Written by: Laura Ahto | CEO, The Bank of New York Mellon SA/NV
I am hugely looking forward to attending Financial News’ 10th annual FN100 Most Influential Women in European Finance dinner in London this evening. It will be a night of celebration as we recognize the progress our industry has seen over the last decade on gender diversity. But also a reflection as despite the corporate and political rhetoric, alongside the proven business case for diversity, we still have a long way to go.
I read an interesting report in July 2016 from European Women on Boards (EWoB) which investigated gender diversity of European boardrooms. It stated the percentage of women on the boards of the largest 600 European listed companies has increased from an average of 13.9% to 25% in five years. This is great, but just 25%? It needs to be 50% – an even balance of both genders. So how can we achieve this?
Diversity needs to extend far beyond the enforced quotas seen for boardrooms in locations like Belgium, Germany, and Norway. In banking and financial services, the talent pool can be limited and historically has not attracted women and people from diverse backgrounds in significant numbers. Clearly, there is a need for change, action, activism and continued advocacy.

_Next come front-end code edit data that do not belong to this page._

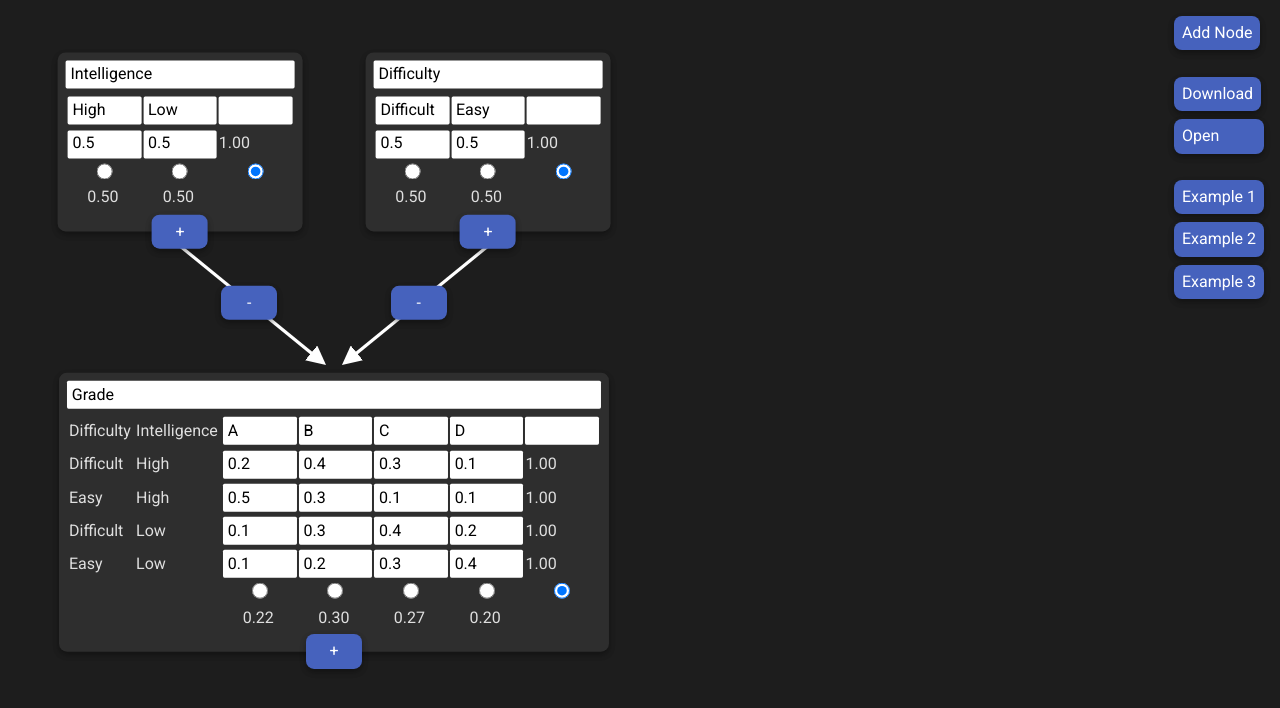
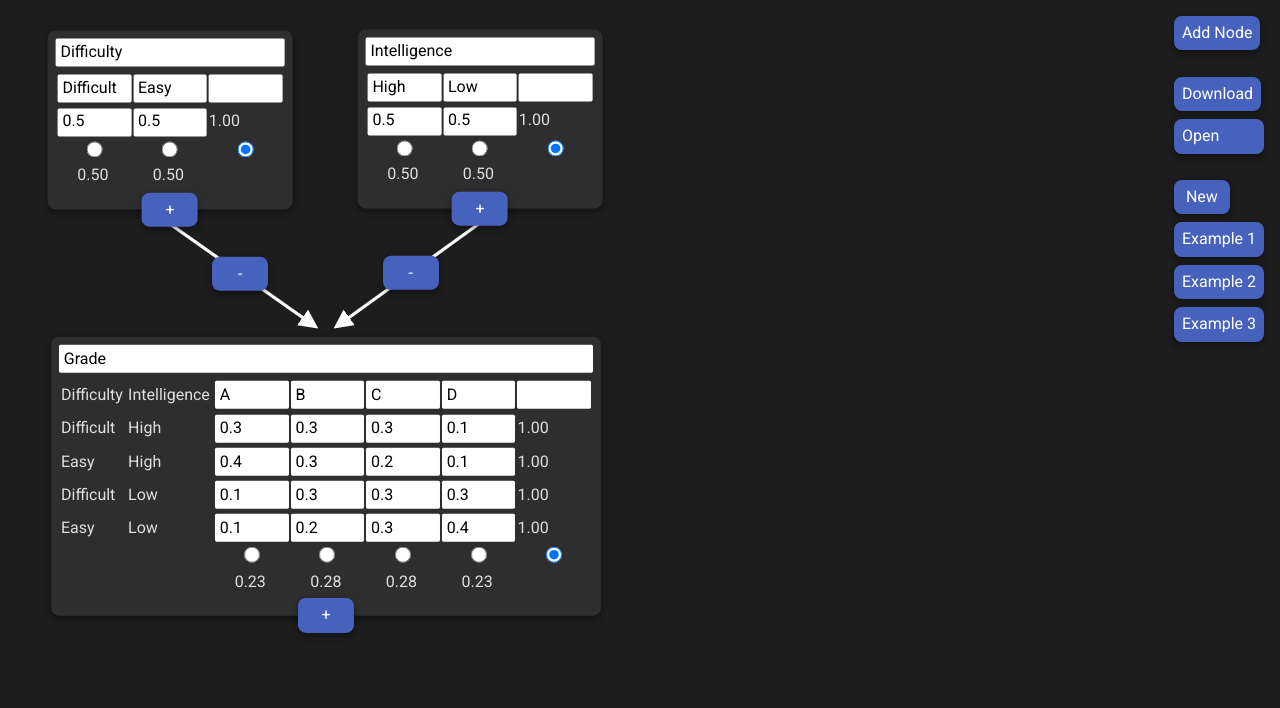
Before and after one commit to TobiasJacob/bayes-network, a React app: page / in a window 1280 px wide. Shown: the top 708 px of the page. Built offline with nearby package versions, Linux system fonts and the light colour scheme.

Commit message:
Added more examples

```diff
--- a/src/components/bayes_canvas.tsx
+++ b/src/components/bayes_canvas.tsx
@@ -21,8 +21,8 @@ const BayesCanvas = () => {
             nodes: {
                 ...network.nodes,
                 [key]: {
-                    positionX: 200,
-                    positionY: 200,
+                    positionX: 300 * Math.random() + 200,
+                    positionY: 300 * Math.random() + 200,
                     name: "Node",
                     table: {
                         nodeValues: {"val0": "A"},
@@ -85,10 +85,10 @@ const BayesCanvas = () => {
                 Open
             </label>
             <input type="file" id="file-input" className='fileInput' onChange={async (ev) => { await loadNetwork(ev, setNetwork) }} value=""/> <br />
-            <button>Example 1</button>
-            <button>Example 2</button>
-            <button>Example 3</button>
-
+            <button onClick={() => {setNetwork(exampleNetwork("New"))}}>New</button>
+            <button onClick={() => {setNetwork(exampleNetwork("Ex1"))}}>Example 1</button>
+            <button onClick={() => {setNetwork(exampleNetwork("Ex2"))}}>Example 2</button>
+            <button onClick={() => {setNetwork(exampleNetwork("Ex3"))}}>Example 3</button>
         </div>
     </div>
 }
--- /dev/null
+++ b/src/data/examples/ExampleDBD.json
@@ -0,0 +1,89 @@
+{
+    "nodes": {
+        "node0": {
+            "positionX": 362.1662122096542,
+            "positionY": 127.46448820303738,
+            "name": "Weather",
+            "table": {
+                "nodeValues": {
+                    "val0": "Sunny",
+                    "val1": "Cloudy"
+                },
+                "nodeProbabilities": {
+                    "val0": 0.5,
+                    "val1": 0.5
+                },
+                "rows": {
+                    "": {
+                        "val0": "0.5",
+                        "val1": "0.5"
+                    }
+                }
+            },
+            "parents": []
+        },
+        "node1": {
+            "positionX": 542.2219807887642,
+            "positionY": 454.59329934882123,
+            "name": "Eating Ice Cream",
+            "table": {
+                "nodeValues": {
+                    "val0": "Eat",
+                    "val1": "No Icecream"
+                },
+                "nodeProbabilities": {
+                    "val0": 0.15500000000000003,
+                    "val1": 0.845
+                },
+                "rows": {
+                    "": {
+                        "val0": "1.0"
+                    },
+                    "node0=val0,": {
+                        "val0": "0.3",
+                        "val1": "0.7"
+                    },
+                    "node0=val1,": {
+                        "val0": "0.01",
+                        "val1": "0.99"
+                    }
+                }
+            },
+            "parents": [
+                "node0"
+            ],
+            "selectedValue": ""
+        },
+        "node2": {
+            "positionX": 193.15262952443368,
+            "positionY": 454.76159988726,
+            "name": "Death by Drowning",
+            "table": {
+                "nodeValues": {
+                    "val0": "High Risk",
+                    "val1": "Low Risk"
+                },
+                "nodeProbabilities": {
+                    "val0": 0.050499999999999996,
+                    "val1": 0.9495
+                },
+                "rows": {
+                    "": {
+                        "val0": "1.0"
+                    },
+                    "node0=val0,": {
+                        "val0": "0.1",
+                        "val1": "0.9"
+                    },
+                    "node0=val1,": {
+                        "val0": "0.001",
+                        "val1": "0.999"
+                    }
+                }
+            },
+            "parents": [
+                "node0"
+            ]
+        }
+    }
+}
--- /dev/null
+++ b/src/data/examples/ExampleDIGSR.json
@@ -0,0 +1,173 @@
+{
+    "nodes": {
+        "node0": {
+            "positionX": 480,
+            "positionY": 119,
+            "name": "Intelligence",
+            "table": {
+                "nodeValues": {
+                    "val0": "High",
+                    "val1": "Low"
+                },
+                "nodeProbabilities": {
+                    "val0": 0.54,
+                    "val1": 0.4600000000000001
+                },
+                "rows": {
+                    "": {
+                        "val0": "0.5",
+                        "val1": "0.5"
+                    }
+                }
+            },
+            "parents": [],
+            "selectedValue": ""
+        },
+        "node1": {
+            "positionX": 170,
+            "positionY": 120,
+            "name": "Difficulty",
+            "table": {
+                "nodeValues": {
+                    "val0": "Difficult",
+                    "val1": "Easy"
+                },
+                "nodeProbabilities": {
+                    "val0": 0.46,
+                    "val1": 0.54
+                },
+                "rows": {
+                    "": {
+                        "val0": "0.5",
+                        "val1": "0.5"
+                    }
+                }
+            },
+            "parents": [],
+            "selectedValue": ""
+        },
+        "node2": {
+            "positionX": 326,
+            "positionY": 476,
+            "name": "Grade",
+            "table": {
+                "nodeValues": {
+                    "val0": "Good",
+                    "val1": "Bad"
+                },
+                "nodeProbabilities": {
+                    "val0": 0.5999999999999999,
+                    "val1": 0.4,
+                    "val2": 0.3548387096774194,
+                    "val3": 0.22500000000000003
+                },
+                "rows": {
+                    "node0=val0,node1=val0,": {
+                        "val0": "0.5",
+                        "val1": "0.5",
+                        "val2": "0.3",
+                        "val3": "0.01"
+                    },
+                    "node0=val0,node1=val1,": {
+                        "val0": "0.9",
+                        "val1": "0.1",
+                        "val2": "0.2",
+                        "val3": "0.1"
+                    },
+                    "node0=val1,node1=val1,": {
+                        "val0": "0.5",
+                        "val1": "0.5",
+                        "val2": "0.3",
+                        "val3": "0.4"
+                    },
+                    "node0=val1,node1=val0,": {
+                        "val0": "0.1",
+                        "val1": "0.9",
+                        "val2": "0.3",
+                        "val3": "0.39"
+                    }
+                }
+            },
+            "parents": [
+                "node0",
+                "node1"
+            ],
+            "selectedValue": ""
+        },
+        "node3": {
+            "positionX": 849,
+            "positionY": 442,
+            "name": "SAT Score",
+            "table": {
+                "nodeValues": {
+                    "val0": "High",
+                    "val1": "Middle",
+                    "val2": "Low"
+                },
+                "nodeProbabilities": {
+                    "val0": 0.31600000000000006,
+                    "val1": 0.4,
+                    "val2": 0.28400000000000003
+                },
+                "rows": {
+                    "": {
+                        "val0": "1.0"
+                    },
+                    "node0=val0,": {
+                        "val0": "0.5",
+                        "val1": "0.4",
+                        "val2": "0.1"
+                    },
+                    "node0=val1,": {
+                        "val0": "0.1",
+                        "val1": "0.4",
+                        "val2": "0.5"
+                    }
+                }
+            },
+            "parents": [
+                "node0"
+            ]
+        },
+        "node4": {
+            "positionX": 327,
+            "positionY": 862,
+            "name": "Recommendation Letter",
+            "table": {
+                "nodeValues": {
+                    "val0": "Yes",
+                    "val1": "No"
+                },
+                "nodeProbabilities": {
+                    "val0": 1,
+                    "val1": 0
+                },
+                "rows": {
+                    "": {
+                        "val0": "1.0"
+                    },
+                    "node2=val0,": {
+                        "val0": "0.9",
+                        "val1": "0.1"
+                    },
+                    "node2=val1,": {
+                        "val0": "0.6",
+                        "val1": "0.4"
+                    },
+                    "node2=val2,": {
+                        "val0": "0.2",
+                        "val1": "0.8"
+                    },
+                    "node2=val3,": {
+                        "val0": "0.01",
+                        "val1": "0.99"
+                    }
+                }
+            },
+            "parents": [
+                "node2"
+            ],
+            "selectedValue": "val0"
+        }
+    }
+}
--- a/src/data/load_example.ts
+++ b/src/data/load_example.ts
@@ -1,17 +1,28 @@
 import { BayesNetworkData } from "./bayes_network";
 import { simulateNetwork } from "./simulate_network";
 
-import ex1 from "./examples/Example1.json";
+import exDIG from "./examples/ExampleDIG.json";
+import exDIGSR from "./examples/ExampleDIGSR.json";
+import exDBD from "./examples/ExampleDBD.json";
 
-type ExampleID = "Ex1" | "Ex2"
+type ExampleID = "Ex1" | "Ex2" | "Ex3" | "New"
 
 export const exampleNetwork = (example: ExampleID) => {
     let network: BayesNetworkData;
     switch (example) {
         case "Ex1":
-            network = ex1;
+            network = exDIG;
+            break;
+        case "Ex2":
+            network = exDIGSR;
+            break;
+        case "Ex3":
+            network = exDBD;
             break;
         default:
+            network = {
+                nodes: {}
+            };
             break;
     }
 
```
Also changed, not shown: src/data/examples/ExampleDIG.json (renamed from src/data/examples/Example1.json, +22 -20 lines).
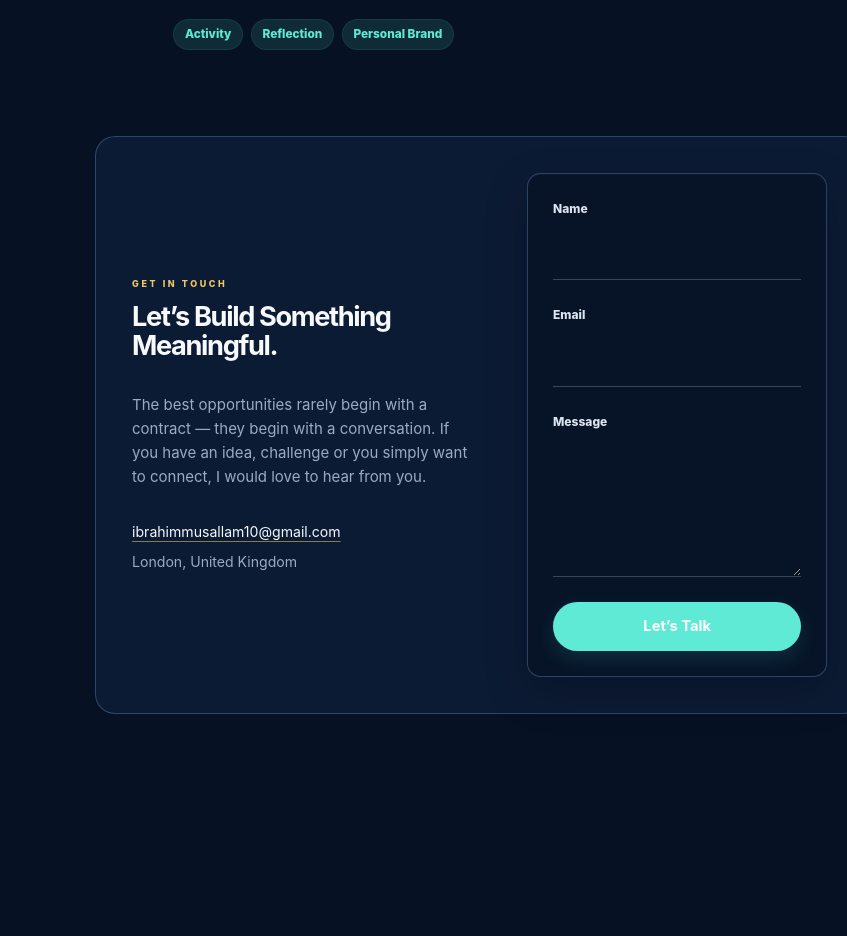
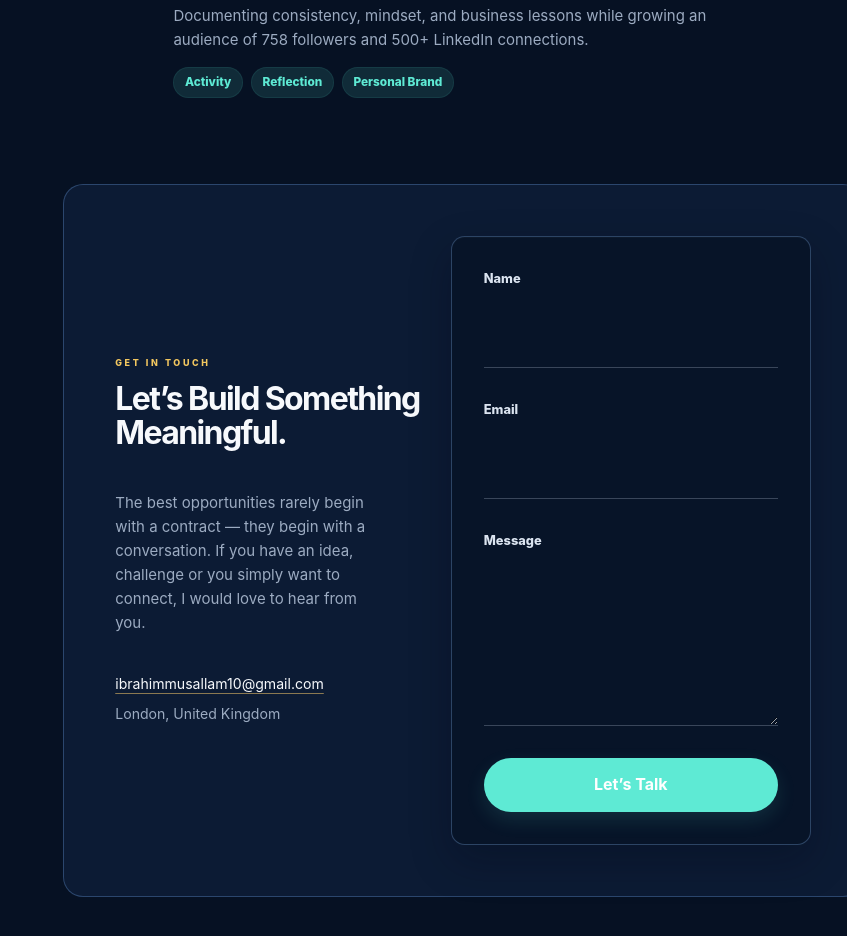
Before and after one commit to ibrahimmusallam10/Ibrahim-sConciergeUK, a React (Vite) app: page / in a window 1280 px wide. Shown: the part 3341-4277 px from the top of the page, without its empty margins (433-1280 px from the left). Before the commit the page ends 4143 px from the top, so only its background shows below. Built offline with nearby package versions, Linux system fonts and the light colour scheme.

Commit message:
Scale up premium contact card

```diff
--- a/src/styles.css
+++ b/src/styles.css
@@ -284,12 +284,13 @@ h3 {
 
 .contact-section {
   display: grid;
-  grid-template-columns: minmax(330px, 1fr) minmax(250px, 300px);
-  gap: clamp(2.5rem, 4vw, 3.25rem);
+  grid-template-columns: minmax(0, 1fr) minmax(300px, 360px);
+  gap: clamp(3rem, 5vw, 4rem);
   align-items: center;
-  width: calc(100% + 8rem);
-  margin-left: -4rem;
-  padding: clamp(1.75rem, 3vw, 2.25rem);
+  width: min(900px, calc(100% + 12rem));
+  min-height: 34rem;
+  margin-left: -6rem;
+  padding: clamp(2.5rem, 4vw, 3.25rem);
   background: #0c1b34;
   border: 1px solid rgba(67, 103, 151, 0.58);
   border-radius: 1.25rem;
@@ -301,16 +302,16 @@ h3 {
 }
 
 .contact-heading {
-  margin-bottom: 2rem;
+  margin-bottom: 2.5rem;
 }
 
 .contact-copy {
-  max-width: 36rem;
+  max-width: 42rem;
 }
 
 .contact-intro h2 {
-  margin-bottom: 1.15rem;
-  font-size: clamp(1.5rem, 2.35vw, 1.7rem);
+  margin-bottom: 1.35rem;
+  font-size: clamp(1.8rem, 2.75vw, 2rem);
   font-weight: 700;
   letter-spacing: -0.05em;
   text-transform: none;
@@ -318,7 +319,7 @@ h3 {
 }
 
 .contact-copy > p {
-  margin-bottom: 2rem;
+  margin-bottom: 2.4rem;
   color: var(--muted);
 }
 
@@ -358,14 +359,14 @@ h3 {
     "message-label"
     "message-input"
     "action";
-  row-gap: 0.35rem;
+  row-gap: 0.5rem;
   grid-column: 2;
   grid-row: 1;
   align-self: center;
   justify-self: end;
   width: 100%;
-  max-width: 300px;
-  padding: 1.55rem;
+  max-width: 360px;
+  padding: 2rem;
   color: var(--text);
   background: #071428;
   border: 1px solid rgba(83, 116, 160, 0.5);
@@ -398,17 +399,17 @@ h3 {
 }
 
 .contact-form label {
-  margin-bottom: 0.3rem;
-  font-size: 0.75rem;
+  margin-bottom: 0.4rem;
+  font-size: 0.8rem;
   font-weight: 800;
 }
 
 .contact-form input,
 .contact-form textarea {
   width: 100%;
-  min-height: 3.25rem;
-  margin-bottom: 1.2rem;
-  padding: 0.75rem 0.1rem;
+  min-height: 4rem;
+  margin-bottom: 1.5rem;
+  padding: 0.9rem 0.15rem;
   color: var(--heading);
   background: transparent;
   border: 0;
@@ -421,7 +422,7 @@ h3 {
 }
 
 .contact-form textarea {
-  min-height: 8.5rem;
+  min-height: 10rem;
 }
 
 .contact-form input:focus,
@@ -434,14 +435,14 @@ h3 {
   grid-area: action;
   justify-self: stretch;
   width: 100%;
-  min-height: 3.05rem;
-  padding: 0.72rem 1rem;
+  min-height: 3.4rem;
+  padding: 0.85rem 1.15rem;
   color: #ffffff;
   background: var(--accent);
   border: 0;
   border-radius: 999px;
   font: inherit;
-  font-size: 0.92rem;
+  font-size: 1rem;
   font-weight: 700;
   cursor: pointer;
   box-shadow: 0 0.5rem 1.25rem rgba(94, 234, 212, 0.12);
```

There is a much bigger issue at play here though than forcing companies to adhere to gender quotas. When speaking to recruitment consultants about senior positions we are seeking to fill and insisting on seeing a diverse range of candidates, there is one common theme emerging across all European states. There simply aren’t enough women in the financial services industry to be considered for these top positions.
This is the issue which concerns me most; particularly when we think about the increasing importance of good corporate governance and risk management in banking. Risk, of course, as a topic lends itself to the diversity debate as it is widely recognized that men and women approach business differently.
Single-sex management boards are unlikely to have particularly varied opinions which can accidentally lead to ‘groupthink’, with opinions left unchallenged. Whereas gender collaboration can lead to more informed decisions and astute risk management.
The good news is many European companies continue to sharpen their focus on developing their executive leadership pipeline for women, independent of governmental legislation. They are setting targets and implementing measurement frameworks to monitor and report on progress.
That being said, I think the opportunity and need is greater than this. We need to create a deep pool of diverse talent from graduates to the top. Not just executive leadership pipelines. Change must start within the education system; with young women shown what a great career they could have in financial services. With financial institutions following this with a diverse recruitment philosophy at entry level, complemented by supportive policies that allow all their best talent to thrive.
Europe’s number one priority, as clearly outlined in the European Commission’s ‘Europe 2020’ strategy, is seeing a return to smart, sustainable and inclusive economic growth. If Europe is to achieve this, businesses need to tap wider diverse talent pools. And with the rise of technology and ‘cooler’ sectors, financial institutions in particular need to fight harder to attract the brightest minds. Attracting and retaining talent from 100% of the workforce – as opposed to just 50%.
It’s the only way our industry and European business in general, will be successful.